#### ABOUT THIS TASK
Your output must be the line containing "-459,7 +459,7 @@" followed by every later line in the entries below, all copied exactly.

#### SUPPLIED RECORDS
■ ■ ■ ■ ■ ■ ■

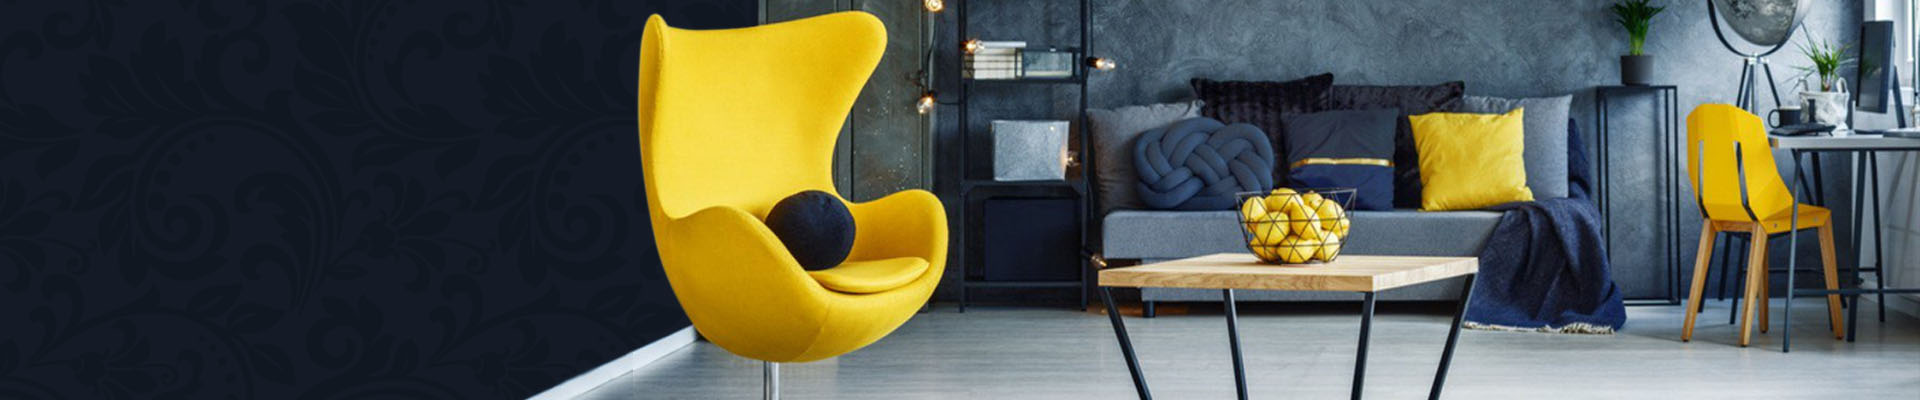
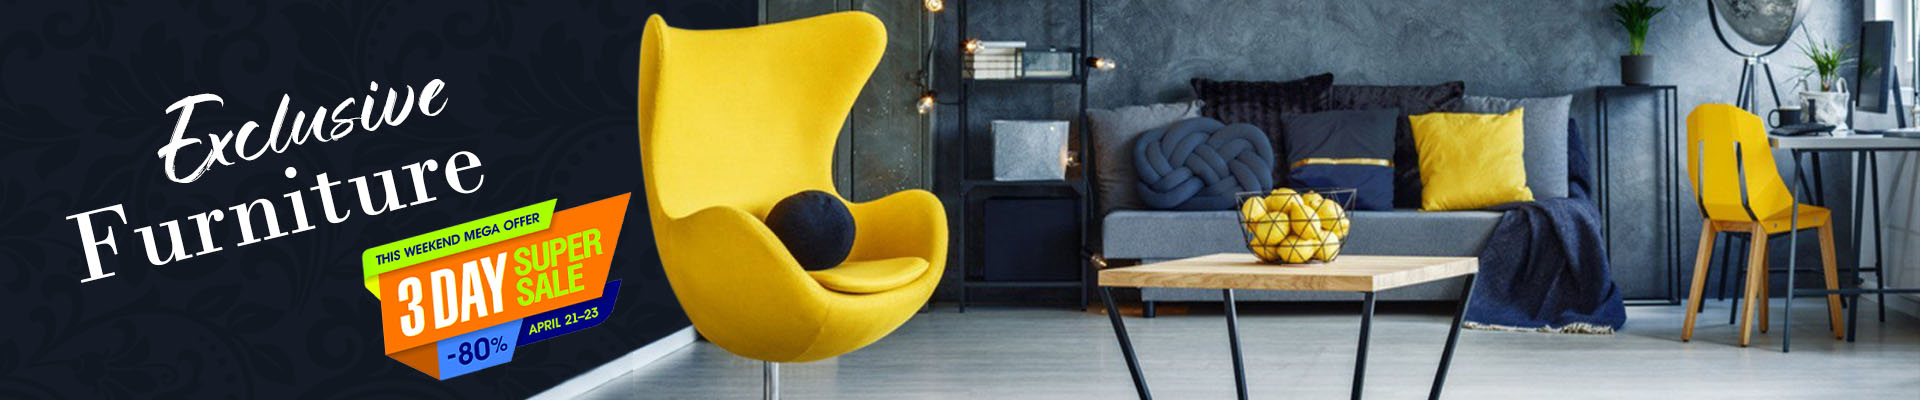
Update button background color to #ffb83c

Changed region(s): [[0.0312, 0.21, 0.25, 0.72], [0.1875, 0.48, 0.3438, 0.96]]

diff --git a/styles/main.css b/styles/main.css
@@ -459,7 +459,7 @@ body {
     /* width: 100%; */
     border: none;
     border-radius: 10px;
-    background: cyan;
+    background: #ffb83c;
     cursor: pointer;
 }
 .price_and_cart {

■ ■ ■ ■ ■ ■ ■

#### EXPECTED OUTPUT
@@ -459,7 +459,7 @@ body {
     /* width: 100%; */
     border: none;
     border-radius: 10px;
-    background: cyan;
+    background: #ffb83c;
     cursor: pointer;
 }
 .price_and_cart {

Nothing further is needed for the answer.